=== Section Start ===

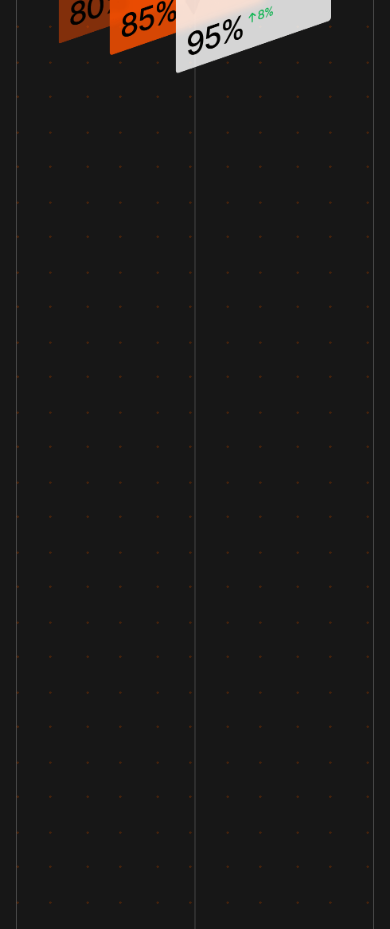
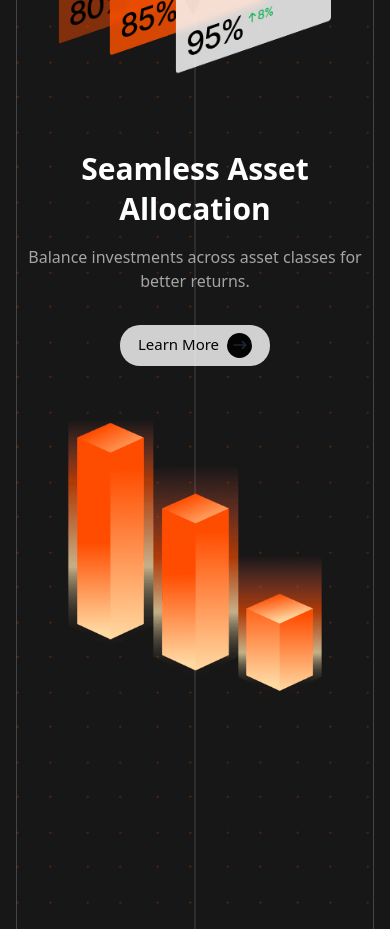
Before and after one commit to mmehrab-pz/Web-Template-21, a plain HTML site: page index.html in a window 390 px wide. Shown: the part 3980-4909 px from the top of the page. Drawn offline with Linux system fonts and the light colour scheme.

Commit message:
feature section 3 created

```diff
--- a/index.html
+++ b/index.html
@@ -396,7 +396,8 @@
                         </figure>
                         <div class="w-full lg:w-1/2 flex flex-col justify-center items-center lg:items-start">
                             <h2 class="title leading-10 text-center lg:text-start">Transparent Performance Tracking</h2>
-                            <p class="caption mt-4 text-center lg:text-start">Monitor portfolio growth with real-time, easy-to-read analytics.</p>
+                            <p class="caption mt-4 text-center lg:text-start">Monitor portfolio growth with real-time,
+                                easy-to-read analytics.</p>
                             <a href="https://pourzakaria.com/" target="_blank" class="btn2 mt-8">
                                 learn more
                                 <span>
@@ -411,6 +412,27 @@
                         </div>
                     </div>
                 </section>
+                <!-- ------------section3--------------- -->
+                <section class="w-full flex flex-wrap pt-5 lg:pt-0">
+                    <div class="w-full lg:w-1/2 flex flex-col justify-center items-center lg:items-start">
+                        <h2 class="title leading-10 text-center lg:text-start">Seamless Asset Allocation</h2>
+                        <p class="caption mt-4 text-center lg:text-start">Balance investments across asset classes for better returns.</p>
+                        <a href="https://pourzakaria.com/" target="_blank" class="btn2 mt-8">
+                            learn more
+                            <span>
+                                <svg class="w-5 h-5 text-gray-800 dark:text-white" aria-hidden="true"
+                                    xmlns="http://www.w3.org/2000/svg" width="24" height="24" fill="none"
+                                    viewBox="0 0 24 24">
+                                    <path stroke="currentColor" stroke-linecap="round" stroke-linejoin="round"
+                                        stroke-width="2" d="M19 12H5m14 0-4 4m4-4-4-4" />
+                                </svg>
+                            </span>
+                        </a>
+                    </div>
+                    <figure class="w-full lg:w-1/2">
+                        <img src="src/images/img23.png" alt="">
+                    </figure>
+                </section>
             </section>
         </section>
     </main>
```
Also changed, not shown: src/images/img23.png (added), src/styles/output.css.
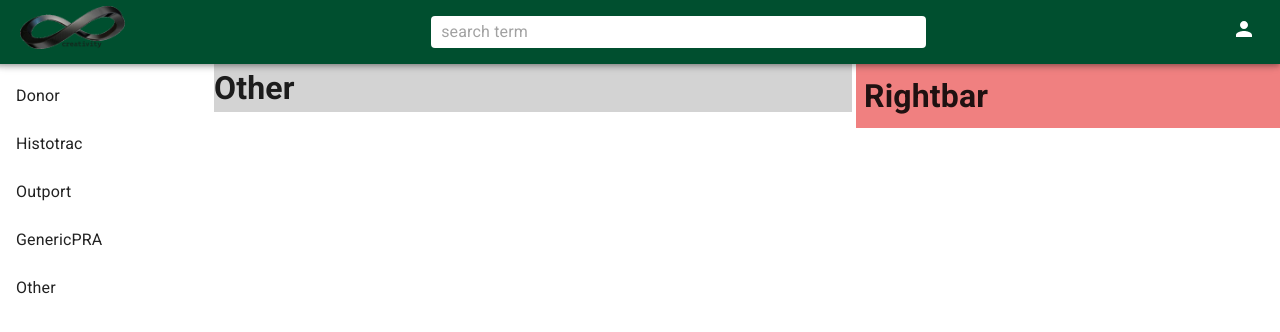
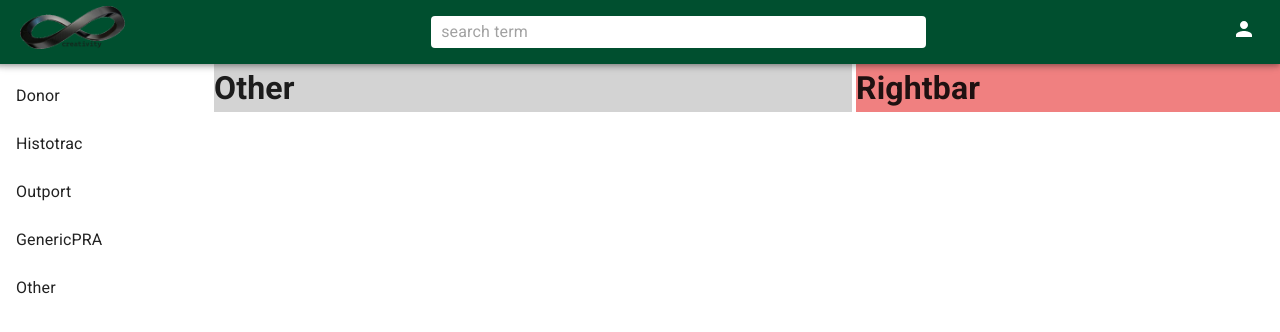
Before and after one commit to lestergut/mui5ex, a React (Create React App) app: page /other in a window 1280 px wide. Shown: the top 332 px of the page. Built offline with nearby package versions, Linux system fonts and the light colour scheme.

Commit message:
trying to fix sidebar, feed and rightbar width

```diff
--- a/src/components/Feed.js
+++ b/src/components/Feed.js
@@ -6,7 +6,11 @@ import KwnoledgeUnit from './KwnoledgeUnit';
 const Feed = ({ children, drawerWidth }) => {
    const [expanded, setExpanded] = useState(false);
 
-   return <Box bgcolor="lightgrey">{children}</Box>;
+   return (
+      <Box bgcolor="lightgrey" sx={{ flex: 3 }}>
+         {children}
+      </Box>
+   );
 };
 
 export default Feed;
--- a/src/components/Rightbar.js
+++ b/src/components/Rightbar.js
@@ -5,8 +5,7 @@ const Rightbar = () => {
       <Box
          bgcolor="lightcoral"
          flex={2}
-         flexShrink={1}
-         p={1}
+         p={0}
          sx={{ display: { xs: 'none', sm: 'block' } }}
       >
          <h1>Rightbar</h1>
--- a/src/components/Sidebar.js
+++ b/src/components/Sidebar.js
@@ -31,6 +31,7 @@ const Sidebar = ({ drawerWidth }) => {
             sx={{
                width: '100%',
                maxWidth: drawerWidth,
+               flex: 1,
             }}
             PaperProps={{ sx: { backgroundColor: 'orage' } }}
          >
```
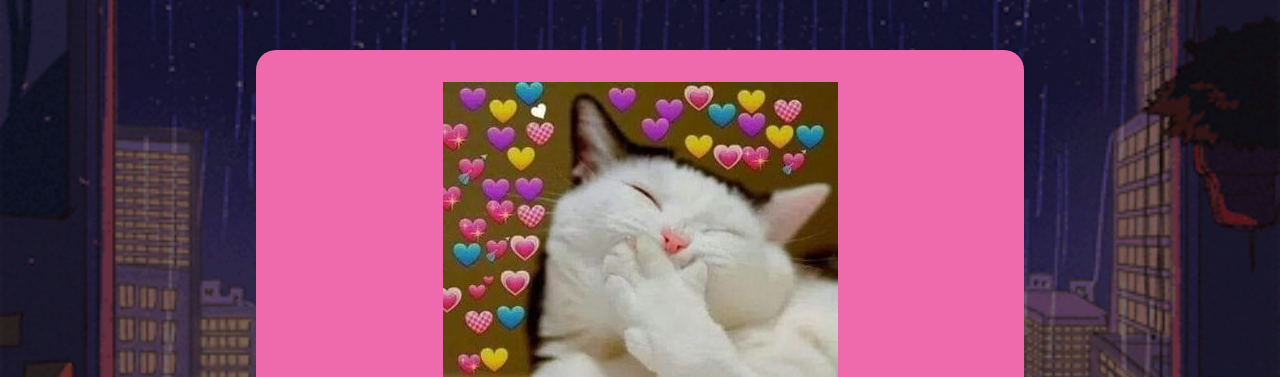
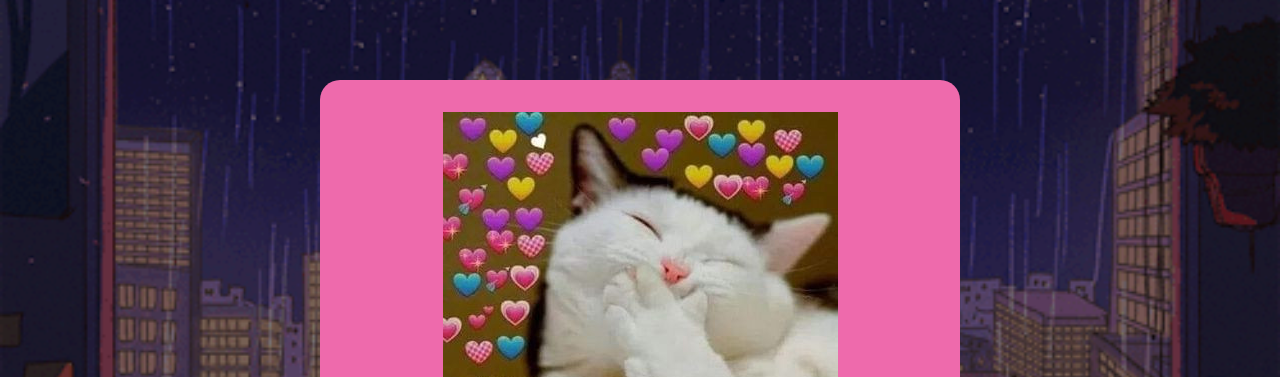
Before and after one commit to Minh171223/lovecrush, a plain HTML site: page index.html in a window 1280 px wide. Shown: the top 377 px of the page. Drawn offline with Linux system fonts and the light colour scheme.

Commit message:
Update style.css

```diff
--- a/style.css
+++ b/style.css
@@ -7,15 +7,15 @@
 }
 
 .container {
-    width: 60%;
+    width: 50%;
     height: 500px;
     padding: 2rem;
     background-color: #ee6aac;
     border-radius: 20px;
     text-align: center;
     position: absolute;
-    top: 50px;
-    left: 20%;
+    top: 10%;
+    left: 25%;
 }
 
 .background {
```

=== Section End ===

| WHAT NEEDS TO BE DONE |
Find the lines above that contain the word "pourzakaria" and copy each one.

| ANSWER SECTION |
                             <a href="https://pourzakaria.com/" target="_blank" class="btn2 mt-8">
+                        <a href="https://pourzakaria.com/" target="_blank" class="btn2 mt-8">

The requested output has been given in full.